The store’s mantra was providing “fast, friendly service”, and everyone practiced it with enthusiasm.
- Baggers, or “courtesy clerks”, efficiently packed groceries and carried them out to people’s cars then jogged back in. No tipping was allowed.
- Cashiers knew produce codes by heart and whizzed the items from the belt to the bagging area with lightning speed.
- People working in the various departments of the store would bend over backward to help customers find what they need and always with a smile.
On late shifts, I sometimes had to collect large bags of trash and carry them out to a dumpster. It got ugly when the bags were leaking fluid of some kind from the deli department.
This work is a far cry from what I’m doing now – helping CEOs, executives, and emerging leaders learn how to grow and expand their businesses.
Still, the experiences at this store are the foundation for my approach to innovation and serving others.
Innovating doesn’t always require a specific process, timeline, or education. Sometimes, all it needs is the drive to figure out how to best serve others.
I didn’t always have all the answers for customers at the grocery store, but they appreciated the effort and the alternative solutions we would provide them.
The pressure to provide fast, friendly service at every moment is what helped everyone working in the store to be innovating all the time.

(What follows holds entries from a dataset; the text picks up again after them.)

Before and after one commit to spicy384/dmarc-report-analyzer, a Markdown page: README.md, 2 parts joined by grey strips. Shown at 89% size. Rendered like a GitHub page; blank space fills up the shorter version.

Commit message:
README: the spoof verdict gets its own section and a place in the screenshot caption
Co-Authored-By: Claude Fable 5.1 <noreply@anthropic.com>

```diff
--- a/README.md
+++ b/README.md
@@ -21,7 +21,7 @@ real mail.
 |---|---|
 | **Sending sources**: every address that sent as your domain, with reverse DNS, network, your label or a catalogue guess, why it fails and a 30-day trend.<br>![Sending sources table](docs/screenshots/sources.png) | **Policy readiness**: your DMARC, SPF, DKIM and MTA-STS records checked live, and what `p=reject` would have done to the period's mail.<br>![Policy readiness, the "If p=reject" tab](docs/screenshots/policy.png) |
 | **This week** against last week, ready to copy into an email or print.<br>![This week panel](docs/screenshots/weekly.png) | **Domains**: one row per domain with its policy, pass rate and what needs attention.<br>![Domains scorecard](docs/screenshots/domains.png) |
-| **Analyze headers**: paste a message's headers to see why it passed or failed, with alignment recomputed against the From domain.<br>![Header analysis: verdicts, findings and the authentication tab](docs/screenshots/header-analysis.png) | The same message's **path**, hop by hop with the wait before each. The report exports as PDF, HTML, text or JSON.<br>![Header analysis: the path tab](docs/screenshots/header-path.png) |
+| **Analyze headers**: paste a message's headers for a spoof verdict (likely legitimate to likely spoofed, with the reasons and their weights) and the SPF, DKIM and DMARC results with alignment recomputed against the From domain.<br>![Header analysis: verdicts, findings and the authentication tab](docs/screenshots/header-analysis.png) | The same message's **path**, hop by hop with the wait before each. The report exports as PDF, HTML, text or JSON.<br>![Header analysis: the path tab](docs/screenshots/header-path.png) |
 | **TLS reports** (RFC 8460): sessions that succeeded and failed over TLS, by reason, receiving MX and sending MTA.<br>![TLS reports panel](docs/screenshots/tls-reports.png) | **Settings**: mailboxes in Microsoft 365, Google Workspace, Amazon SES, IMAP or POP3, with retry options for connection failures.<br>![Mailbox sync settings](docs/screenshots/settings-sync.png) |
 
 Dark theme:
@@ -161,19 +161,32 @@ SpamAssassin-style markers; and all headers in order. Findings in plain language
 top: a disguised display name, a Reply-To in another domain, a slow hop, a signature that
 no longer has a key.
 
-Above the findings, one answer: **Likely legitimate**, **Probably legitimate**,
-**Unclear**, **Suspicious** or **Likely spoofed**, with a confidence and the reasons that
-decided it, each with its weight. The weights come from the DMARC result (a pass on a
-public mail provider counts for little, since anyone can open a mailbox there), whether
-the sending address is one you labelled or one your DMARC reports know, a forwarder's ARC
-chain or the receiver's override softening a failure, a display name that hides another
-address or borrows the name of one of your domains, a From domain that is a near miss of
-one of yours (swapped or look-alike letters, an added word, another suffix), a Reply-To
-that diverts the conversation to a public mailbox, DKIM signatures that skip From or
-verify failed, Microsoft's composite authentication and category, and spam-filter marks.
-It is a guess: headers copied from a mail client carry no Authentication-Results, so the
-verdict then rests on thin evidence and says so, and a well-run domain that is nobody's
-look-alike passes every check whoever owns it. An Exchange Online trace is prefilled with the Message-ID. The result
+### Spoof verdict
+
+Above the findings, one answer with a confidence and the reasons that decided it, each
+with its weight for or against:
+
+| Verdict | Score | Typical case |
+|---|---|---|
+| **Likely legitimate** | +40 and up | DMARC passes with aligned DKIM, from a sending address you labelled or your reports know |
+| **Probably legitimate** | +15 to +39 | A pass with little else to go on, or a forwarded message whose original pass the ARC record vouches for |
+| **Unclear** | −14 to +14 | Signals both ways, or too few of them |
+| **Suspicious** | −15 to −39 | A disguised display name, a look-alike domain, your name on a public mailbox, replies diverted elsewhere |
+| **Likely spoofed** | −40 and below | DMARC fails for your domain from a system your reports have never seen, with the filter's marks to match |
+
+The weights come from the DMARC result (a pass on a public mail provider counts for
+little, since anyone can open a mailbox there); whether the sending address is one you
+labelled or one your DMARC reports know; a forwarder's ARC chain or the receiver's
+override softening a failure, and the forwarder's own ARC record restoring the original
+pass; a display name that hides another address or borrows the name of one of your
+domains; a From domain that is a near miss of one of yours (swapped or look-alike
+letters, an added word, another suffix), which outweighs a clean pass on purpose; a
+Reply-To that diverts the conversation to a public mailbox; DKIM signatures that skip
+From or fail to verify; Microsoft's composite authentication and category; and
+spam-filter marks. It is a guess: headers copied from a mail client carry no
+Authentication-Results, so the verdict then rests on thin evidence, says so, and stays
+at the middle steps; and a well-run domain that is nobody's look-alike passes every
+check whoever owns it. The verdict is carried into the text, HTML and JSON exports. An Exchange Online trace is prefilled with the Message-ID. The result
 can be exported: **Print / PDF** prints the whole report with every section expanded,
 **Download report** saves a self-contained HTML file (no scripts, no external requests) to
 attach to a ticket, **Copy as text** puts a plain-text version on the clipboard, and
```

It’s the same for any business: If you are committed to providing a great experience for your customers, you will find yourself innovating all the time. This is what I’ve always believed, and it’s why I’m so passionate about helping companies innovate faster by identifying their innovation drivers.